The algorithm is ready to be implemented, as the researchers continue to work on the control and regulation of the relevant countermeasures. The development is of interest not only to the big operators of power transmission grids, but also to regional distribution grids. “To make an analogy with the road network, what’s the point of having clear motorways when the smaller regional roads are permanently blocked?” says Bretschneider.
Power to predict problems of the future
All the same, the researchers are not restricting themselves to the problems of today, but also want to factor in anomalies that have not even occurred so far. “If we continue to pursue renewables, it may lead to situations we don’t even know about yet,” says Bretschneider. Here, too, the researchers have turned to artificial intelligence, where they work on categorizing these sorts of unknown phenomena and developing the appropriate algorithms using digital network maps.

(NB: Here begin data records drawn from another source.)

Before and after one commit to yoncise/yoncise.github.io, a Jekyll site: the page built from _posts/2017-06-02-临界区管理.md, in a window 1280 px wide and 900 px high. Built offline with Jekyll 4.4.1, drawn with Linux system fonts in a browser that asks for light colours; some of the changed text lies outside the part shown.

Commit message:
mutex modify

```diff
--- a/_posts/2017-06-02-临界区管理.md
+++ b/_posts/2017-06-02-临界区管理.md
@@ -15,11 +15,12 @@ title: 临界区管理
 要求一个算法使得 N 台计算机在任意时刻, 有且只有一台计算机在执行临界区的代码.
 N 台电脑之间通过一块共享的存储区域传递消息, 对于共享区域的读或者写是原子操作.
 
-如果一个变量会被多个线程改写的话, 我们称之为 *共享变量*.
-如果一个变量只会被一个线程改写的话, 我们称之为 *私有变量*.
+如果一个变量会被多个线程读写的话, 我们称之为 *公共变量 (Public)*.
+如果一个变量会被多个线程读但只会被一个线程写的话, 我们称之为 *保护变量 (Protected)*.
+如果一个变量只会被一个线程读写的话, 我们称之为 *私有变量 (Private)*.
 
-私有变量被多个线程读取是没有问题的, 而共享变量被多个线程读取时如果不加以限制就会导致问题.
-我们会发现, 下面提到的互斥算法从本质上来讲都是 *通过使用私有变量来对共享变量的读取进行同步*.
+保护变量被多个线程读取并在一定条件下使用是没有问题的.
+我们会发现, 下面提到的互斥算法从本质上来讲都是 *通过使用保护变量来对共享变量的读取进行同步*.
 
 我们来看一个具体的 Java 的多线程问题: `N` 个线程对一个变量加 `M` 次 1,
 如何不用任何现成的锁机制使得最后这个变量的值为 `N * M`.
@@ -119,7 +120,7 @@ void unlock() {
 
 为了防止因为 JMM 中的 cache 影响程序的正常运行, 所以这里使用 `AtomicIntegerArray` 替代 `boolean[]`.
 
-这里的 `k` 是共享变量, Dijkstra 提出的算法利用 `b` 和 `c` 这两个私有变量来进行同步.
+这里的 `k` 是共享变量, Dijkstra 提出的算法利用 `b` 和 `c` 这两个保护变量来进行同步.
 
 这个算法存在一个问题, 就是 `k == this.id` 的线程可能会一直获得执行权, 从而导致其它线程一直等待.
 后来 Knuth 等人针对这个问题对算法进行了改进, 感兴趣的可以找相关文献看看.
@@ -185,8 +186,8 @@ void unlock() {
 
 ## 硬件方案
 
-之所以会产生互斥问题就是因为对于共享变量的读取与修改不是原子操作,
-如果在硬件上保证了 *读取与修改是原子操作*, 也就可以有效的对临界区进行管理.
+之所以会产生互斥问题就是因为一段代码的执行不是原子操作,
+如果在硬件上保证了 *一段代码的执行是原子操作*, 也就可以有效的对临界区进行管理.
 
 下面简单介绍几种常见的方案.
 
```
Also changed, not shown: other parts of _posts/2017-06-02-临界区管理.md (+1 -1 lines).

Martin Käßler | Fraunhofer Research News
Accelerating quantum technologies with materials processing at the atomic scale
15.05.2019 | University of Oxford
A step towards probabilistic computing
15.05.2019 | University of Konstanz
A new assessment of NASA's record of global temperatures revealed that the agency's estimate of Earth's long-term temperature rise in recent decades is accurate to within less than a tenth of a degree Fahrenheit, providing confidence that past and future research is correctly capturing rising surface temperatures.
The most complete assessment ever of statistical uncertainty within the GISS Surface Temperature Analysis (GISTEMP) data product shows that the annual values...
Physicists at the University of Basel are able to show for the first time how a single electron looks in an artificial atom. A newly developed method enables them to show the probability of an electron being present in a space. This allows improved control of electron spins, which could serve as the smallest information unit in a future quantum computer. The experiments were published in Physical Review Letters and the related theory in Physical Review B.
The spin of an electron is a promising candidate for use as the smallest information unit (qubit) of a quantum computer. Controlling and switching this spin or...
Engineers at the University of Tokyo continually pioneer new ways to improve battery technology. Professor Atsuo Yamada and his team recently developed a...
With a quantum coprocessor in the cloud, physicists from Innsbruck, Austria, open the door to the simulation of previously unsolvable problems in chemistry, materials research or high-energy physics. The research groups led by Rainer Blatt and Peter Zoller report in the journal Nature how they simulated particle physics phenomena on 20 quantum bits and how the quantum simulator self-verified the result for the first time.
Many scientists are currently working on investigating how quantum advantage can be exploited on hardware already available today. Three years ago, physicists...
'Quantum technologies' utilise the unique phenomena of quantum superposition and entanglement to encode and process information, with potentially profound benefits to a wide range of information technologies from communications to sensing and computing.
However a major challenge in developing these technologies is that the quantum phenomena are very fragile, and only a handful of physical systems have been...
29.04.2019 | Event News
17.04.2019 | Event News
15.04.2019 | Event News
24.05.2019 | Physics and Astronomy
24.05.2019 | Medical Engineering
24.05.2019 | Life Sciences